● **What you have to do**
Look for the string "senhas" in the listing below, then copy every line that has it.

● **Supplied information**
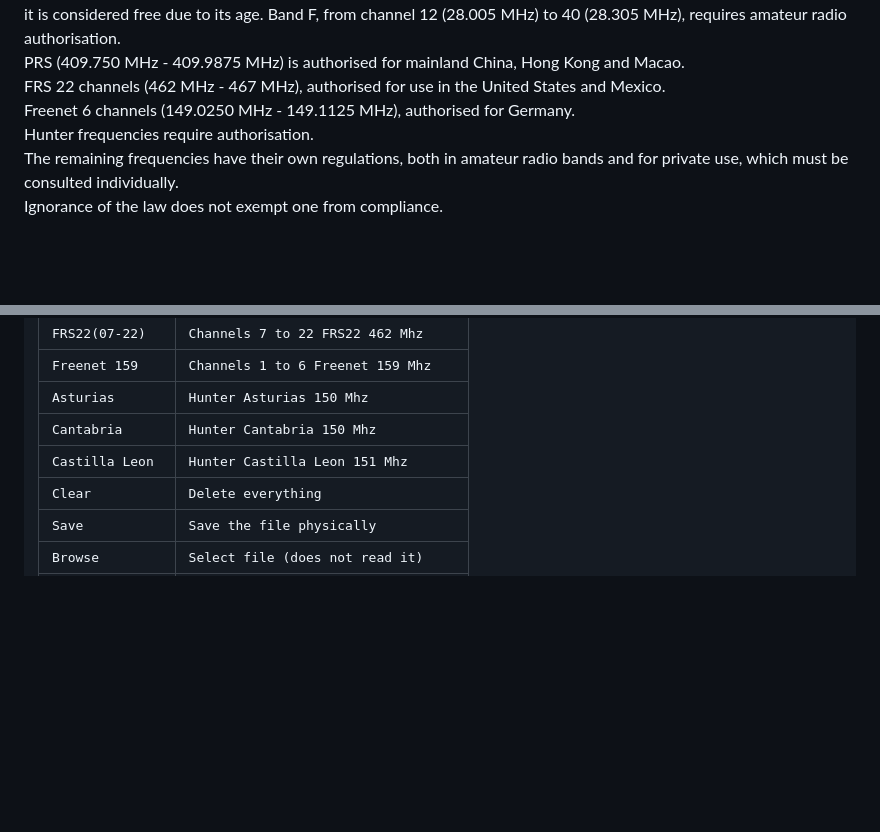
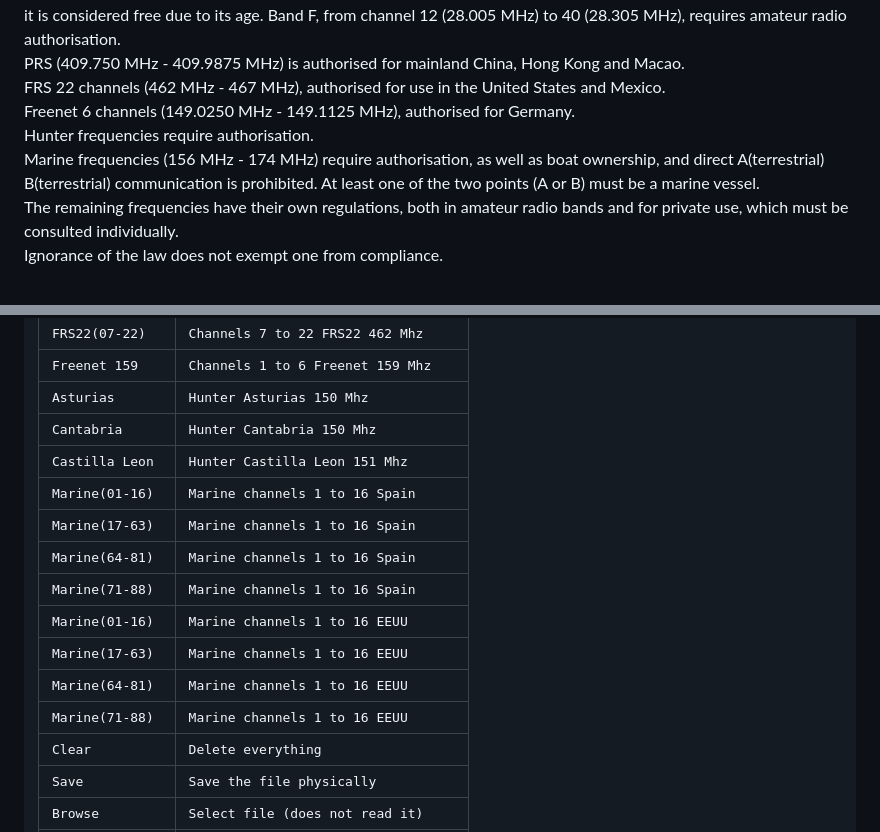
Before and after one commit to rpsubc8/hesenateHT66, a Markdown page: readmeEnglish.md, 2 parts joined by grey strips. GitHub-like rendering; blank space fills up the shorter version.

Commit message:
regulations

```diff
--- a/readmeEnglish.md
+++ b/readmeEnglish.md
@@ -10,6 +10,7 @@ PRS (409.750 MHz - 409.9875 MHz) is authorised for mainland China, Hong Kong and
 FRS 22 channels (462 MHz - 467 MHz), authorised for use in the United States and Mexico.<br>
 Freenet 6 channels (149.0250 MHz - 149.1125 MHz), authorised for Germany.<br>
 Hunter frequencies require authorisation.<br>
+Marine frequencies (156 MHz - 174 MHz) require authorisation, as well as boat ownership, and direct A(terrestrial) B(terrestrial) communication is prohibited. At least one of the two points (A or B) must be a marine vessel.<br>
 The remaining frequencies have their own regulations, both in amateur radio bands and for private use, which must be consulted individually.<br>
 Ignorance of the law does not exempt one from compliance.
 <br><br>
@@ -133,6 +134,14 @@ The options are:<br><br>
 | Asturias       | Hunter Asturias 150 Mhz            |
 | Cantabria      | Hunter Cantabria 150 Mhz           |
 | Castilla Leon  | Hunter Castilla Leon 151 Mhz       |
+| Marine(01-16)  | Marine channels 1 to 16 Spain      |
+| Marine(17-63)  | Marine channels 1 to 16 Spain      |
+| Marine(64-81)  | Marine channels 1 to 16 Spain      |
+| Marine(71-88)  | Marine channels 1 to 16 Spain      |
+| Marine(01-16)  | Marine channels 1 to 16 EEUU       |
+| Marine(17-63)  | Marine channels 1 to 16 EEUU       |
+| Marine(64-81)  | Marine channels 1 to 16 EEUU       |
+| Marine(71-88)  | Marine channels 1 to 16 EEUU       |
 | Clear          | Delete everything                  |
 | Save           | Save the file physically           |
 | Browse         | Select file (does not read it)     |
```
---
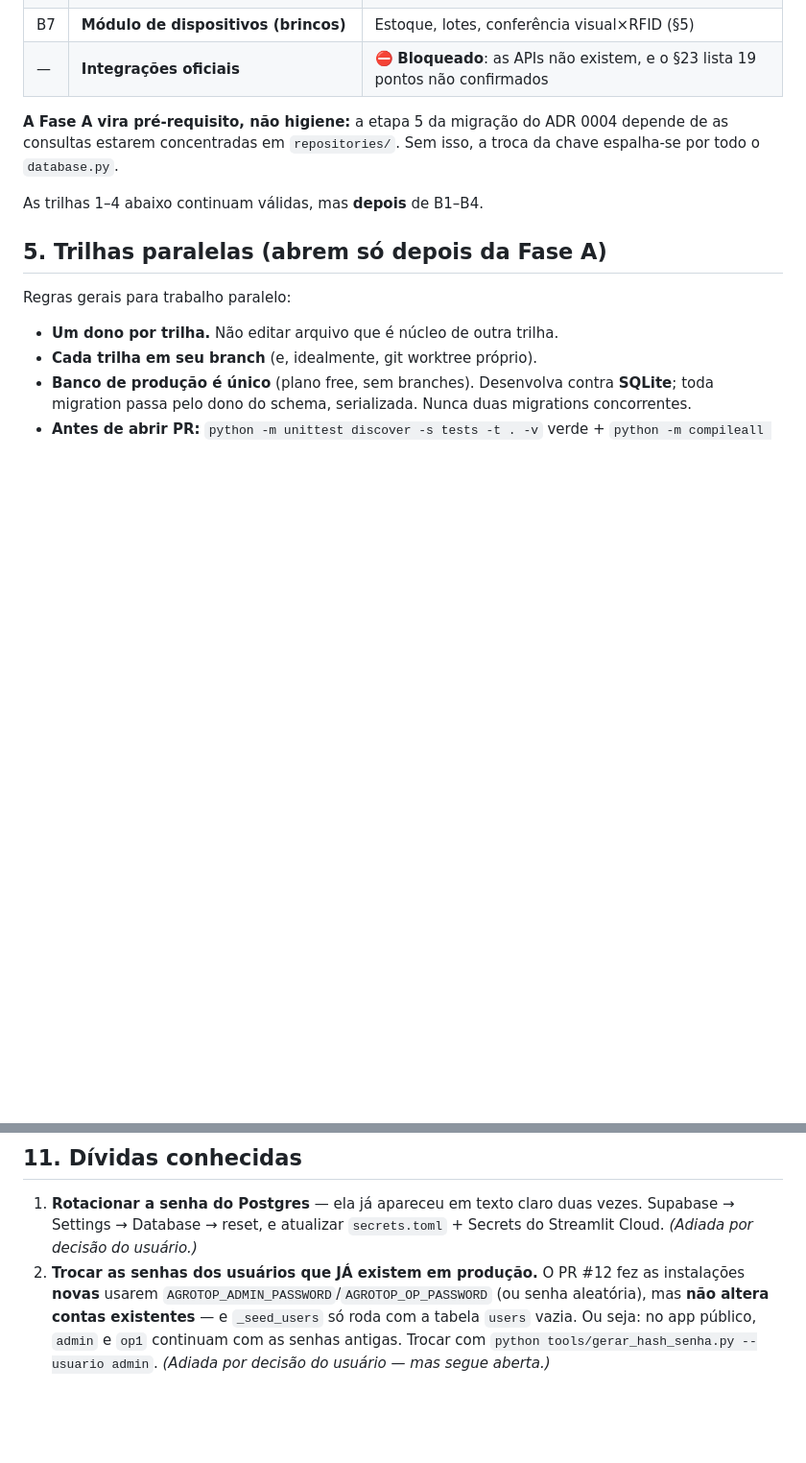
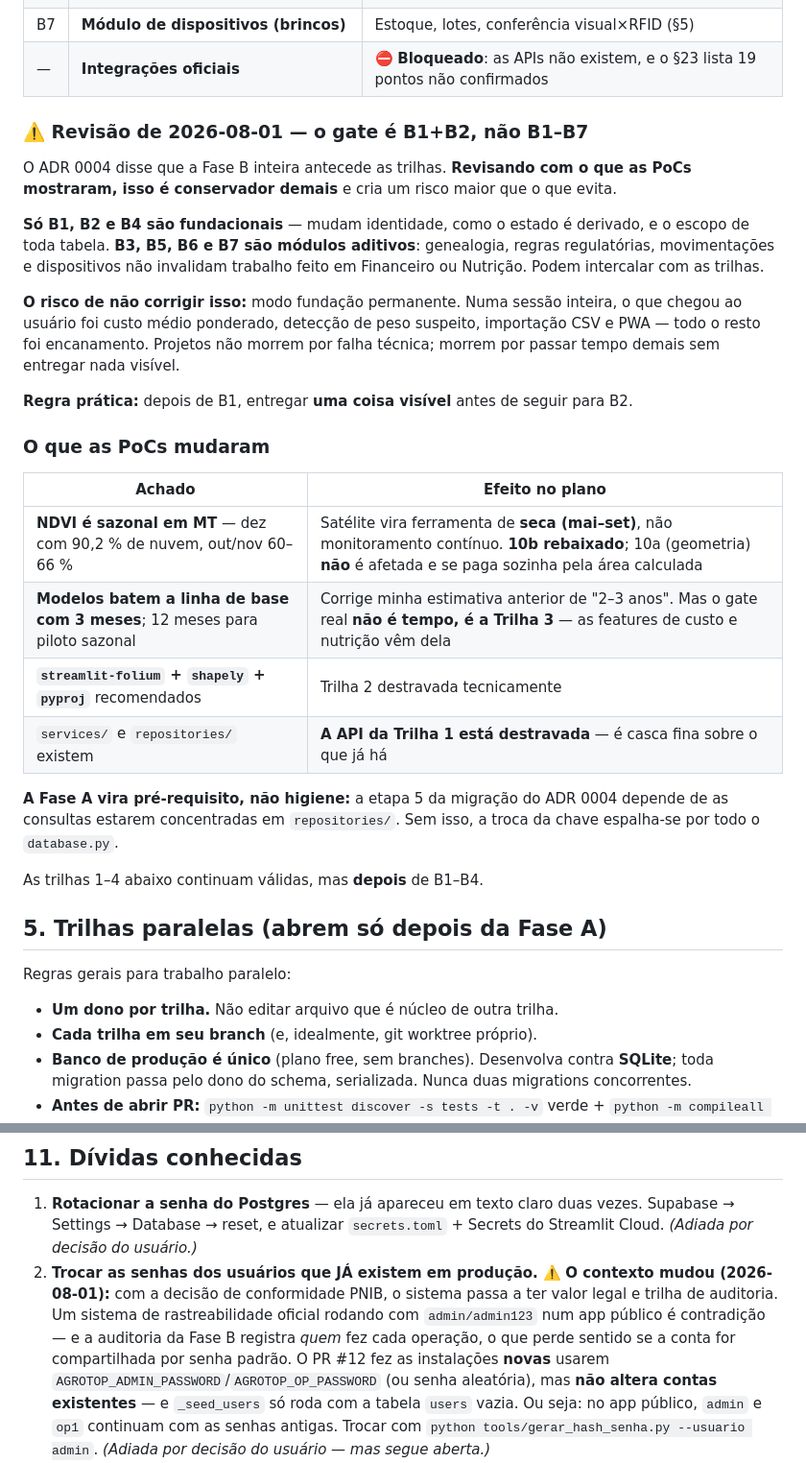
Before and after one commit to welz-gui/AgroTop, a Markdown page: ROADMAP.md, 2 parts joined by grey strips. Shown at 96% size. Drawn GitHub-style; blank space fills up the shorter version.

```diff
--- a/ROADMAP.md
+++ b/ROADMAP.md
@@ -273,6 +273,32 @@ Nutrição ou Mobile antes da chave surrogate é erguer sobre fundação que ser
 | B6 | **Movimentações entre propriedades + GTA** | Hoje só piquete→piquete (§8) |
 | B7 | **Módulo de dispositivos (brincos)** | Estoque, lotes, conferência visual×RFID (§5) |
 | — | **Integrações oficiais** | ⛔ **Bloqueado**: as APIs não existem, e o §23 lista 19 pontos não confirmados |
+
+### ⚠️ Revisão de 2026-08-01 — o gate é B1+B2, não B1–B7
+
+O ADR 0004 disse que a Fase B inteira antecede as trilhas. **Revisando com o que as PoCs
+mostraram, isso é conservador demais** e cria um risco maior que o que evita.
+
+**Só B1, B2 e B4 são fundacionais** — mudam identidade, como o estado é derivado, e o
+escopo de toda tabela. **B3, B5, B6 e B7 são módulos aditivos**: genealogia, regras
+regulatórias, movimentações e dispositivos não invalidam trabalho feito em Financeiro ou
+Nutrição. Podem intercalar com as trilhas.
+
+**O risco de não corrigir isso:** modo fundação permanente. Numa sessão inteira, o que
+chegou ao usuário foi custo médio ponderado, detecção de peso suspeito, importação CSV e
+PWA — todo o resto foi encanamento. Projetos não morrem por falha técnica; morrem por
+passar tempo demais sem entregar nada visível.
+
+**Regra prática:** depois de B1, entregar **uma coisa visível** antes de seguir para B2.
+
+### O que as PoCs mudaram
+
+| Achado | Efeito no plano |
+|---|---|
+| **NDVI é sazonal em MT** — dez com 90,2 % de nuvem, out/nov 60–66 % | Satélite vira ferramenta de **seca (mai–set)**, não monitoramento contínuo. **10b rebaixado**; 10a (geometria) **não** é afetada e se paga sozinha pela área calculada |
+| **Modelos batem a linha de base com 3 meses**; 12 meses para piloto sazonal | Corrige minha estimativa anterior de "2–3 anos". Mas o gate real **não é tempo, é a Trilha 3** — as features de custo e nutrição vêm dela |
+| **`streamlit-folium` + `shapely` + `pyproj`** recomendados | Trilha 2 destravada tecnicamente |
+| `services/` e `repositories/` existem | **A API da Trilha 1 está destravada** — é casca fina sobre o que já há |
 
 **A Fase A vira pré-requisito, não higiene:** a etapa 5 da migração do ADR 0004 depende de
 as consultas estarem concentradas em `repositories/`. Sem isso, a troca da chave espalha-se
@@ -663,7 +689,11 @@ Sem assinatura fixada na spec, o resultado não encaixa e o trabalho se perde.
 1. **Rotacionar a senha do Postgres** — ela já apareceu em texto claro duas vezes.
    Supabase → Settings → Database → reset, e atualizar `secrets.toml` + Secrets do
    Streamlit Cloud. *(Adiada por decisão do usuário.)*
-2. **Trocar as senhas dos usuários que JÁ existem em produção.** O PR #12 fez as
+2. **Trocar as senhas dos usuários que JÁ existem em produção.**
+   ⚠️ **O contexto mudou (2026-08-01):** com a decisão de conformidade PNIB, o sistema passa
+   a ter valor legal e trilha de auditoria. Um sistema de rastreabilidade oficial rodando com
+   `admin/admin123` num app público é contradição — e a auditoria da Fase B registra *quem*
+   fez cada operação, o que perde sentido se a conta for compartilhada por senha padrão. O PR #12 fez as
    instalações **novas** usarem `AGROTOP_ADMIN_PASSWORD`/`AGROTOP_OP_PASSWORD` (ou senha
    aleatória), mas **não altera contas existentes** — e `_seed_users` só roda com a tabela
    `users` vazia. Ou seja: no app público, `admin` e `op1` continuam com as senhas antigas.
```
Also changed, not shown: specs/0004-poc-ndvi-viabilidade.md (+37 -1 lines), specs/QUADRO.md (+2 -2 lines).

● **Task solution**
-2. **Trocar as senhas dos usuários que JÁ existem em produção.** O PR #12 fez as
+2. **Trocar as senhas dos usuários que JÁ existem em produção.**
    `users` vazia. Ou seja: no app público, `admin` e `op1` continuam com as senhas antigas.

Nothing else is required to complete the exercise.